Task:
Copy out lines with the word "docs" from the material that follows.

*** Task inputs Section Begins ***

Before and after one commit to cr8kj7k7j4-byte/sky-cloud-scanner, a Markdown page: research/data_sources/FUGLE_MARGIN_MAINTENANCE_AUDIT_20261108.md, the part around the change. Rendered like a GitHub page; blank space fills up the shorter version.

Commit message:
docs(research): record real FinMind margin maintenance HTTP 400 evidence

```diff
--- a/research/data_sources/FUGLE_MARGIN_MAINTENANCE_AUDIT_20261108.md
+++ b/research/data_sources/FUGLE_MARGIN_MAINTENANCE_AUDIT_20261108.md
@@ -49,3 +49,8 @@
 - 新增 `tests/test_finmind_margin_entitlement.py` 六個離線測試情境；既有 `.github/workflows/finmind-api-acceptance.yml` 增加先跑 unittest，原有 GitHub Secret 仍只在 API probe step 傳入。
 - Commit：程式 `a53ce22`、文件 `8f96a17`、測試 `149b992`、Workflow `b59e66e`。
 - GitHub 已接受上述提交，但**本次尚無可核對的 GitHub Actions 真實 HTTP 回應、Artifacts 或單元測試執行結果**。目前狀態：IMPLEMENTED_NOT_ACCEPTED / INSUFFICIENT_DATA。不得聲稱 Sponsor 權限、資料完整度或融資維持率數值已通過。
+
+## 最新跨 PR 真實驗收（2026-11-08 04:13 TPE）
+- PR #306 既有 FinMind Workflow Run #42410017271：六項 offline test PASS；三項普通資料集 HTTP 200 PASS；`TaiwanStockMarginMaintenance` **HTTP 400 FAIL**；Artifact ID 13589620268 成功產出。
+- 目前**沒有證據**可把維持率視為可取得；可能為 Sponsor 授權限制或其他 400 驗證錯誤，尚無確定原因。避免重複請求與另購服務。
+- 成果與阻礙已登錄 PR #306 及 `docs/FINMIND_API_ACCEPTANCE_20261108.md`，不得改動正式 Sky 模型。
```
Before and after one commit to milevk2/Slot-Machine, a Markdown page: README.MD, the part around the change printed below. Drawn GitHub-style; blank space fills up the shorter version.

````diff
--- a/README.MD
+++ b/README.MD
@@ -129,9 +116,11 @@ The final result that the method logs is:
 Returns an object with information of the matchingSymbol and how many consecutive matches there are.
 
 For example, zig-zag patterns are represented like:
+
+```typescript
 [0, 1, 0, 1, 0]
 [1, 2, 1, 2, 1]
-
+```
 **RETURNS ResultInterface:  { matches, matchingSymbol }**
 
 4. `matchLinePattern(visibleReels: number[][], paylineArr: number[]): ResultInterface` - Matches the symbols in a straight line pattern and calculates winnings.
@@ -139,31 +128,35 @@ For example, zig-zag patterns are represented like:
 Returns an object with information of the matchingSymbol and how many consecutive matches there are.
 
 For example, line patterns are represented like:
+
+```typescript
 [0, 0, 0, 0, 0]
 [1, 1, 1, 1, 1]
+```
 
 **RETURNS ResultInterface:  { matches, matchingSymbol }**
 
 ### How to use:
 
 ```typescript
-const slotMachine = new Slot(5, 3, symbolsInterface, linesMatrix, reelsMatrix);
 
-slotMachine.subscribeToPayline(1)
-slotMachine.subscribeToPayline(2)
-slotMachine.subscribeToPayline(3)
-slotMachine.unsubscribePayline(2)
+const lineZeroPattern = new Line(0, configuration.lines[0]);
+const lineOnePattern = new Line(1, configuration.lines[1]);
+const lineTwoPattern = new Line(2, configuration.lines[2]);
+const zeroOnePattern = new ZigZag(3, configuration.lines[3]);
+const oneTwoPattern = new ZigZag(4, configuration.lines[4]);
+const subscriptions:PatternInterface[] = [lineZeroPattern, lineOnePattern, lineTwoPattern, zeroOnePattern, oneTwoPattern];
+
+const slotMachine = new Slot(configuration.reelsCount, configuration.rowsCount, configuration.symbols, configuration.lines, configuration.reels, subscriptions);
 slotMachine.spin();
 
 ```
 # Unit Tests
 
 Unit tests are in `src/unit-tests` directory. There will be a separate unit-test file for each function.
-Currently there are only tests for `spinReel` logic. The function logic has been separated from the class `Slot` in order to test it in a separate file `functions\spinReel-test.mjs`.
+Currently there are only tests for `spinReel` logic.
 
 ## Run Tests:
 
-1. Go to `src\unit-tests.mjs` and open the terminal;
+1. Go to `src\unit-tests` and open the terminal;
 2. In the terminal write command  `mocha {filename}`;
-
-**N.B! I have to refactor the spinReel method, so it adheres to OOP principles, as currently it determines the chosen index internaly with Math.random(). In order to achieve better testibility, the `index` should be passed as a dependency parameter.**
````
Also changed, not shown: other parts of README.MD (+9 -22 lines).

*** Task inputs Section Ends ***

Completed task:
docs(research): record real FinMind margin maintenance HTTP 400 evidence
+- 成果與阻礙已登錄 PR #306 及 `docs/FINMIND_API_ACCEPTANCE_20261108.md`，不得改動正式 Sky 模型。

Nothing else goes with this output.